The Kansas City Chiefs love Eric Berry. But as is so often the case with long-term contracts, the issues are (a) how much they love him and (b) what number they felt comfortable assigning to it.
Whatever that number is, it’s less than Berry wanted. So the 4 p.m. ET deadline came and went without a long-term deal for Berry, who now has to either play the 2016 season on the $10.806 million franchise tag or sit out the season.
To be clear, even though Berry has yet to sign his franchise tender and therefore could skip training camp practices without being fined, I don’t think there’s a chance that he’ll sit out regular-season games over this. At $10.806 million, he’d be the highest-paid safety in the NFL this year. And if he repeats his strong 2015 season, he’ll be in a strong position to push the safety market higher next spring, likely after Arizona’s Tyrann Mathieu sets the top of it.
My understanding from reporting on this over the past few weeks is that Berry started out looking for something in the area of $11 million or $12 million per year. The Chiefs were willing to make him the league’s highest-paid safety, but they could have done that with a deal that paid him $10.3 million per year, and that’s the neighborhood in which the team felt comfortable.
Again, the Chiefs love Berry, and they know their fans do, too. His return from cancer to deliver a Pro Bowl season in 2015 was one of the best stories of the season, and his perseverance and performance were surely worth rewarding. But the Chiefs are still running their team and their salary cap for the next few years and have to make sure they stay true to their budget. As much as they love Berry, paying a safety more than $11 million per year doesn’t fit their plans.
Now, if Berry has another great year, the Chiefs have a problem. His franchise number next year would be $12.9672 million, so they’d want to do a long-term deal to avoid that. And defensive tackle Dontari Poe is eligible for free agency next year, meaning they might have to use the franchise tag on him. But as was the case with a lot of the players who didn’t get long-term deals at the franchise deadline this year — guys such as Alshon Jeffery, Kirk Cousins and Trumaine Johnson — the Chiefs want to see one more great year before deciding whether to commit long term at top-of-market dollars.
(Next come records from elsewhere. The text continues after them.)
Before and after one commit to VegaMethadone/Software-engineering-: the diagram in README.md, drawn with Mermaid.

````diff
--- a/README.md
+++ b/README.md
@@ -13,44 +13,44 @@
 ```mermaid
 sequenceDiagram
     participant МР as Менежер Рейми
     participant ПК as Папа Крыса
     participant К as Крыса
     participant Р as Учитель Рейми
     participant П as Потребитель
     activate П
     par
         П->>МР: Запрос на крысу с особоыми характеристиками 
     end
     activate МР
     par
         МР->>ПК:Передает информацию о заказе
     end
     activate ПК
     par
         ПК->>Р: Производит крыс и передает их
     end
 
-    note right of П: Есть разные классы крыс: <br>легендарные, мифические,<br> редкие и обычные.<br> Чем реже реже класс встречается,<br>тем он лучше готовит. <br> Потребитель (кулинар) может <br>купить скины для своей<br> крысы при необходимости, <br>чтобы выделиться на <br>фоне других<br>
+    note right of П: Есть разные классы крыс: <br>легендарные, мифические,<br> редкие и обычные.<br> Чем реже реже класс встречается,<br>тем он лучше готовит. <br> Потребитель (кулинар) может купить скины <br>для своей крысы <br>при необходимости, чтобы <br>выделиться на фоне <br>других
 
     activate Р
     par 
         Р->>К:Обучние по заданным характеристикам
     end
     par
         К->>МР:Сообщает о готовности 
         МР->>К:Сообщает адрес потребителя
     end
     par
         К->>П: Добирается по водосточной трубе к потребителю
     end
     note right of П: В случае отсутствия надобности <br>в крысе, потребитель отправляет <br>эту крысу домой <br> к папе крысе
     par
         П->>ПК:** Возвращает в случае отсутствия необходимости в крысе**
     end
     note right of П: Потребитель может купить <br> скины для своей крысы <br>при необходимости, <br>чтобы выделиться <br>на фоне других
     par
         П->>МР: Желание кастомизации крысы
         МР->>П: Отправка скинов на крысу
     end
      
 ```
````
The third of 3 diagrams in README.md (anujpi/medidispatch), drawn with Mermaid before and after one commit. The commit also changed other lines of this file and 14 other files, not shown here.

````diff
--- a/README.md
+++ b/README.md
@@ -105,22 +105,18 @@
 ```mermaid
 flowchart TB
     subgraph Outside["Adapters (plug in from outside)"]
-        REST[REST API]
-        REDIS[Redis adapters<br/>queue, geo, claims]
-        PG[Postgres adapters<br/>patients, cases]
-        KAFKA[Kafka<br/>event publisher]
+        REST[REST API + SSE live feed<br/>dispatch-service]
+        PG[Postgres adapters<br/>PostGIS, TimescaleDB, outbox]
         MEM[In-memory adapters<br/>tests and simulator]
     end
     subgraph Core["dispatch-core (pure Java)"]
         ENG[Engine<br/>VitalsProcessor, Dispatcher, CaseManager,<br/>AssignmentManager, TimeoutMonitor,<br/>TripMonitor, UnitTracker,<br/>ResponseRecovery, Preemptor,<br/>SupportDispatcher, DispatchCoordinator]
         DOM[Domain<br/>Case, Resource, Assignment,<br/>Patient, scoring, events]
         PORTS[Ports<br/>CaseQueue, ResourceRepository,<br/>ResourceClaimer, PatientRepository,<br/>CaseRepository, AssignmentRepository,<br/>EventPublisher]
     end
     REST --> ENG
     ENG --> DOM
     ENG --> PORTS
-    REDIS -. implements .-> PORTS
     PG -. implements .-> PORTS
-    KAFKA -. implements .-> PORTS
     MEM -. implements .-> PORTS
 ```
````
The Chiefs could end up being bitten by this. They can’t talk to Berry about a long-term deal now until after their season ends, by which time the landscape is sure to have shifted in some way. But at this point, and at this price, there just wasn’t a deal to do that made sense for the Chiefs. No matter how much they love the guy.